EXERCISE INSTRUCTIONS
Going through the material below, please gather all lines with the word "const" in them.

DATA SUPPLIED

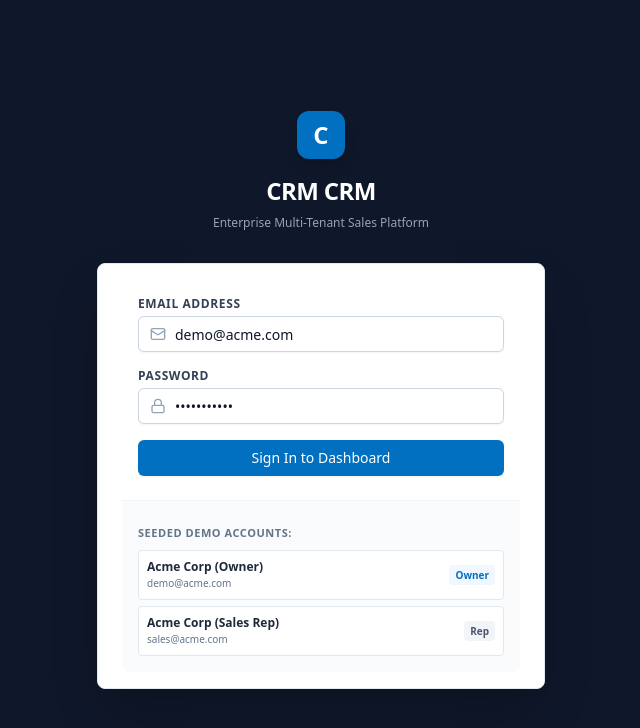
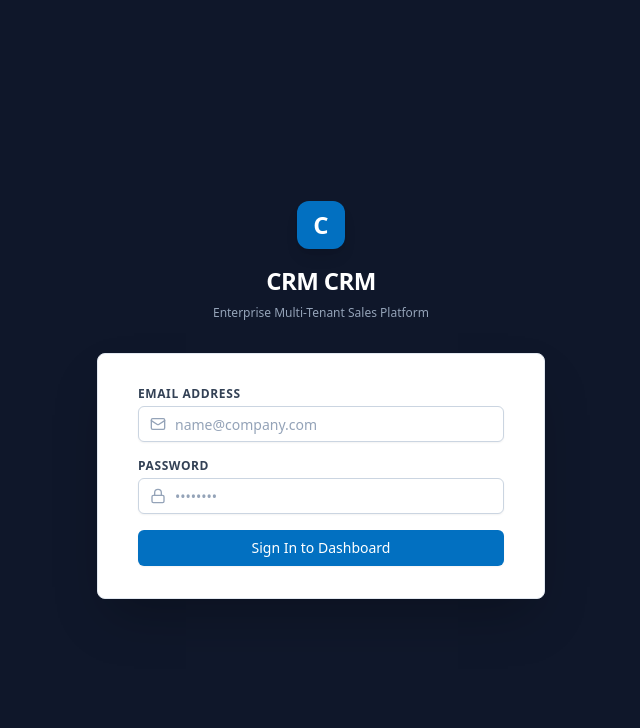
Before and after one commit to bhattiworkspace/CRM-SAAS, a Next.js app: page /login in a window 1280 px wide. Shown: the top 728 px of the page, without its empty margins (319-959 px from the left). Built offline with nearby package versions, Linux system fonts and the light colour scheme.

Commit message:
chore: Remove seeded accounts tab and auto-fill from login page

```diff
--- a/src/app/(auth)/login/page.tsx
+++ b/src/app/(auth)/login/page.tsx
@@ -9,8 +9,8 @@ import { Button } from '@/components/ui/button';
 import { Input } from '@/components/ui/input';
 
 export default function LoginPage() {
-  const [email, setEmail] = useState('demo@acme.com');
-  const [password, setPassword] = useState('password123');
+  const [email, setEmail] = useState('');
+  const [password, setPassword] = useState('');
   const [error, setError] = useState('');
   const [isLoading, setIsLoading] = useState(false);
   const router = useRouter();
@@ -99,43 +99,6 @@ export default function LoginPage() {
             </Button>
           </form>
 
-          {/* Quick Demo Credentials Box */}
-          <div className="mt-6 pt-6 border-t border-slate-100 bg-slate-50/80 -mx-4 -mb-4 p-4 rounded-b-lg">
-            <p className="text-[11px] font-bold text-slate-500 uppercase tracking-wider mb-2">
-              Seeded Demo Accounts:
-            </p>
-            <div className="space-y-1.5 text-xs">
-              <button
-                type="button"
-                onClick={() => {
-                  setEmail('demo@acme.com');
-                  setPassword('password123');
-                }}
-                className="w-full text-left p-2 rounded bg-white border border-slate-200 hover:border-brand-300 transition-colors flex justify-between items-center"
-              >
-                <div>
-                  <span className="font-semibold text-slate-800">Acme Corp (Owner)</span>
-                  <span className="block text-[10px] text-slate-500">demo@acme.com</span>
-                </div>
-                <span className="text-[10px] font-bold text-brand-600 bg-brand-50 px-1.5 py-0.5 rounded">Owner</span>
-              </button>
-
-              <button
-                type="button"
-                onClick={() => {
-                  setEmail('sales@acme.com');
-                  setPassword('password123');
-                }}
-                className="w-full text-left p-2 rounded bg-white border border-slate-200 hover:border-brand-300 transition-colors flex justify-between items-center"
-              >
-                <div>
-                  <span className="font-semibold text-slate-800">Acme Corp (Sales Rep)</span>
-                  <span className="block text-[10px] text-slate-500">sales@acme.com</span>
-                </div>
-                <span className="text-[10px] font-bold text-slate-600 bg-slate-100 px-1.5 py-0.5 rounded">Rep</span>
-              </button>
-            </div>
-          </div>
         </div>
       </div>
     </div>
```
Also changed, not shown: updatePasswords.ts (added, +37 -0 lines).
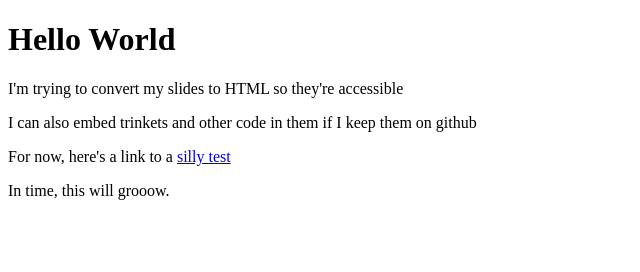
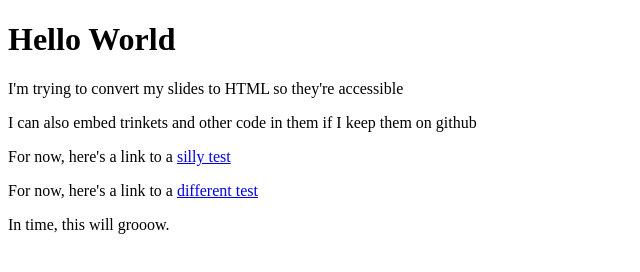
Before and after one commit to amrosa/amrosa.github.io, a plain HTML site: page index.html in a window 1280 px wide. Shown: the whole page, without its empty margins (0-640 px from the left). Drawn offline with Linux system fonts and the light colour scheme.

Commit message:
something else

```diff
--- a/index.html
+++ b/index.html
@@ -5,6 +5,7 @@
 <p>I'm trying to convert my slides to HTML so they're accessible</p>
 <p>I can also embed trinkets and other code in them if I keep them on github</p>
 <p>For now, here's a link to a <a href="/slides/191week2/Week02.html">silly test</a></p>
+<p>For now, here's a link to a <a href="/pretext-slides/slides/container/new-slides.html">different test</a></p>
 <p>In time, this will grooow.</p>
 </body>
 </html>
```
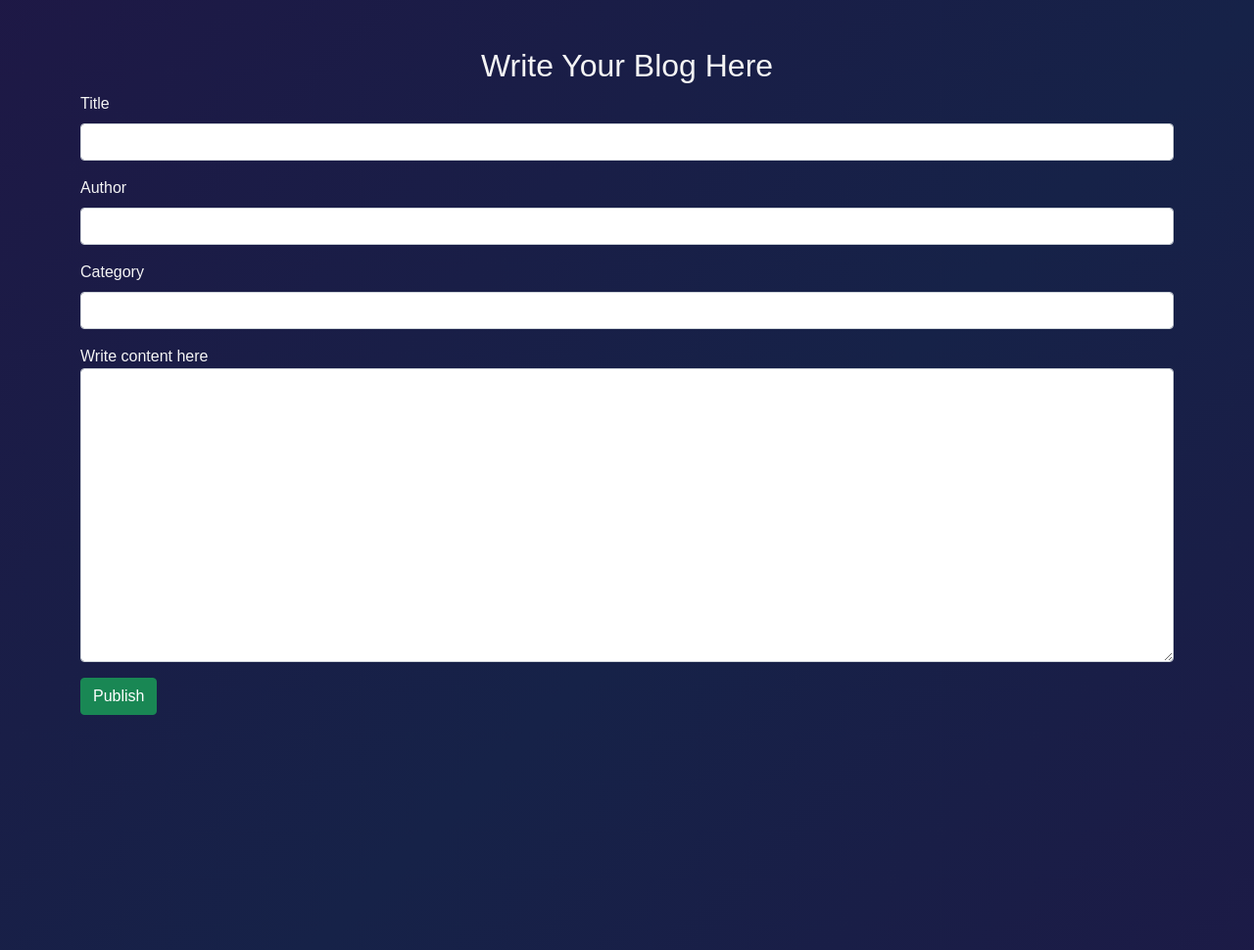
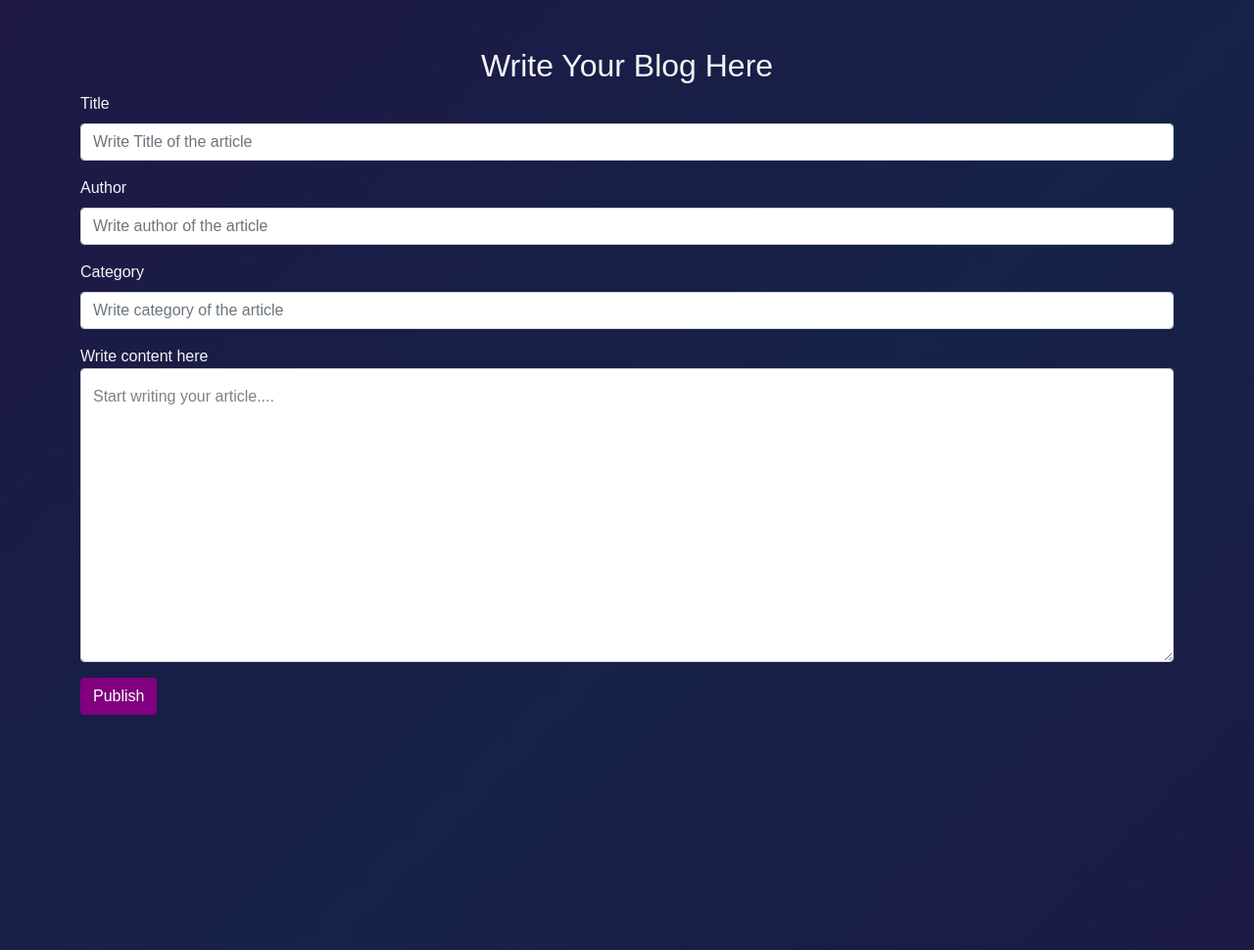
Before and after one commit to gaurav0401/WeShares-Community-Blog-Website, a Django app: page /createblog in a window 1280 px wide. Shown: the part 70-1040 px from the top of the page at 98% size. Run offline with Django 4.2, Linux system fonts and the light colour scheme.

Commit message:
new commit

```diff
--- a/template/base.html
+++ b/template/base.html
@@ -60,11 +60,11 @@ margin-top: 20vh;
 
         <!-- Modal -->
         <div class="modal fade" id="staticBackdrop" data-bs-backdrop="static" data-bs-keyboard="false" tabindex="-1"
-          aria-labelledby="staticBackdropLabel" aria-hidden="true">
-          <div class="modal-dialog" style="color: black;">
-            <div class="modal-content">
+          aria-labelledby="staticBackdropLabel" aria-hidden="true" >
+          <div class="modal-dialog" style="color: white;  ">
+            <div class="modal-content" style="background-color: rgb(50, 22, 72);">
               <div class="modal-header">
-                <h5 class="modal-title" id="staticBackdropLabel" style="color: black;">Register Here</h5>
+                <h5 class="modal-title" id="staticBackdropLabel" style="color: white">Register Here</h5>
                 <button type="button" class="btn-close" data-bs-dismiss="modal" aria-label="Close"></button>
               </div>
               <div class="modal-body">
@@ -129,10 +129,10 @@ margin-top: 20vh;
 
         <!-- Modal -->
         <div class="modal fade" id="exampleModal" tabindex="-1" aria-labelledby="exampleModalLabel" aria-hidden="true">
-          <div class="modal-dialog" style="color: black;">
-            <div class="modal-content">
+          <div class="modal-dialog" style="color: white">
+            <div class="modal-content" style="background-color: rgb(50, 22, 72);">
               <div class="modal-header">
-                <h5 class="modal-title" id="exampleModalLabel" style="color: black;">Login Here</h5>
+                <h5 class="modal-title" id="exampleModalLabel" style="color: white">Login Here</h5>
                 <button type="button" class="btn-close" data-bs-dismiss="modal" aria-label="Close"></button>
               </div>
               <div class="modal-body">
--- a/template/home/create.html
+++ b/template/home/create.html
@@ -14,27 +14,27 @@
         {% csrf_token %}
         <div class="mb-3">
           <label for="title" class="form-label">Title</label>
-          <input type="title" class="form-control" name="title" id="title" required>
+          <input type="title" class="form-control" name="title" id="title" required placeholder="Write Title of the article">
 
         </div>
         <div class="mb-3">
           <label for="author" class="form-label">Author</label>
-          <input type="text" class="form-control" name="author" id="author" required>
+          <input type="text" class="form-control" name="author" id="author" required placeholder="Write author of the article">
         </div>
         <div class="mb-3">
             <label for="slug" class="form-label">Category</label>
-            <input type="text" class="form-control" name="slug" id="slug" required>
+            <input type="text" class="form-control" name="slug" id="slug" required  placeholder="Write category of the article">
           </div>
         <div class="mb-3">
             <label for="floatingTextarea2">Write content here</label>
             <div class="form-floating">
 
-                <textarea  class="form-control"  name="content" id="content" style="height: 300px"></textarea>
-
+                <textarea  class="form-control"  name="content" id="content" style="height: 300px" placeholder="Start writing your article..."></textarea>
+                <label for="floatingTextarea2" style="color: grey">Start writing your article....</label>
               </div>
           </div>
 
-        <button type="submit" class="btn btn-success">Publish</button>
+        <button type="submit" class="btn btn-success" style="background-color: purple; border-color: purple;">Publish</button>
       </form>
    </div>
 
```
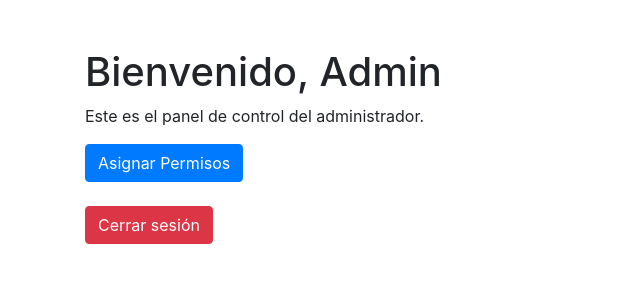
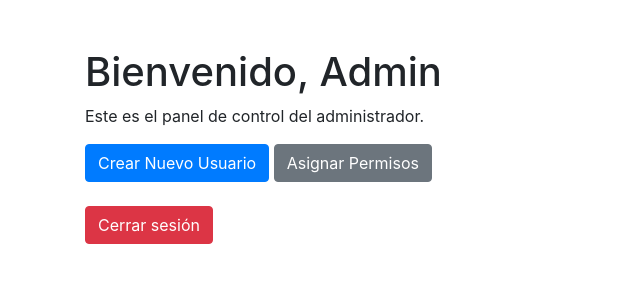
Before and after one commit to Will0695/PUNTOV_CONTABILIDAD, a PHP site: page /admin_dashboard.php in a window 1280 px wide. Shown: the top 300 px of the page, without its empty margins (0-640 px from the left). Run offline with PHP 8.4, Linux system fonts and the light colour scheme; a user stored in the database is signed in.

Commit message:
nuevo usuario

```diff
--- a/admin_dashboard.php
+++ b/admin_dashboard.php
@@ -24,21 +24,66 @@ if (!isset($_SESSION['usuario']) || $_SESSION['rol'] != 'admin') {
         <h1>Bienvenido, Admin</h1>
         <p>Este es el panel de control del administrador.</p>
 
-        <!-- Botón para abrir el modal -->
-        <button type="button" class="btn btn-primary" data-toggle="modal" data-target="#asignarPermisosModal">
+        <!-- Botón para abrir el modal de crear nuevo usuario -->
+        <button type="button" class="btn btn-primary" data-toggle="modal" data-target="#crearUsuarioModal">
+            Crear Nuevo Usuario
+        </button>
+
+        <!-- Botón para abrir el modal de asignar permisos -->
+        <button type="button" class="btn btn-secondary" data-toggle="modal" data-target="#asignarPermisosModal">
             Asignar Permisos
         </button>
+
         <br><br>
 
         <a href="logout.php" class="btn btn-danger">Cerrar sesión</a>
     </div>
 
-    <!-- Modal para Asignar Permisos -->
-    <div class="modal fade" id="asignarPermisosModal" tabindex="-1" role="dialog" aria-labelledby="exampleModalLabel" aria-hidden="true">
+    <!-- Modal para Crear Nuevo Usuario -->
+    <div class="modal fade" id="crearUsuarioModal" tabindex="-1" role="dialog" aria-labelledby="crearUsuarioModalLabel" aria-hidden="true">
       <div class="modal-dialog" role="document">
         <div class="modal-content">
           <div class="modal-header">
-            <h5 class="modal-title" id="exampleModalLabel">Asignar Permisos</h5>
+            <h5 class="modal-title" id="crearUsuarioModalLabel">Crear Nuevo Usuario</h5>
+            <button type="button" class="close" data-dismiss="modal" aria-label="Close">
+              <span aria-hidden="true">&times;</span>
+            </button>
+          </div>
+          <div class="modal-body">
+            <form id="formCrearUsuario" action="guardar_usuario.php" method="POST">
+                <div class="form-group">
+                    <label for="nombre_usuario">Nombre de Usuario</label>
+                    <input type="text" class="form-control" id="nombre_usuario" name="nombre_usuario" required>
+                </div>
+                <div class="form-group">
+                    <label for="contrasena">Contraseña</label>
+                    <input type="password" class="form-control" id="contrasena" name="contrasena" required>
+                </div>
+                <div class="form-group">
+                    <label for="rol">Rol</label>
+                    <select class="form-control" id="rol" name="rol" required>
+                        <option value="">Seleccione un rol</option>
+                        <option value="admin">Admin</option>
+                        <option value="vendedor">Vendedor</option>
+                        <option value="contador">Contador</option>
+                    </select>
+                </div>
+            </form>
+          </div>
+          <div class="modal-footer">
+            <button type="button" class="btn btn-secondary" data-dismiss="modal">Cancelar</button>
+            <button type="submit" class="btn btn-primary" form="formCrearUsuario">Crear Usuario</button>
+          </div>
+        </div>
+      </div>
+    </div>
+
+    <!-- Modal para Asignar Permisos -->
+    <div class="modal fade" id="asignarPermisosModal" tabindex="-1" role="dialog" aria-labelledby="asignarPermisosModalLabel" aria-hidden="true">
+      <div class="modal-dialog" role="document">
+        <div class="modal-content">
+          <div class="modal-header">
+            <h5 class="modal-title" id="asignarPermisosModalLabel">Asignar Permisos</h5>
             <button type="button" class="close" data-dismiss="modal" aria-label="Close">
               <span aria-hidden="true">&times;</span>
             </button>
```
Also changed, not shown: guardar_usuario.php (added, +37 -0 lines).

COMPLETED TASK
-  const [email, setEmail] = useState('demo@acme.com');
-  const [password, setPassword] = useState('password123');
+  const [email, setEmail] = useState('');
+  const [password, setPassword] = useState('');
   const [error, setError] = useState('');
   const [isLoading, setIsLoading] = useState(false);
   const router = useRouter();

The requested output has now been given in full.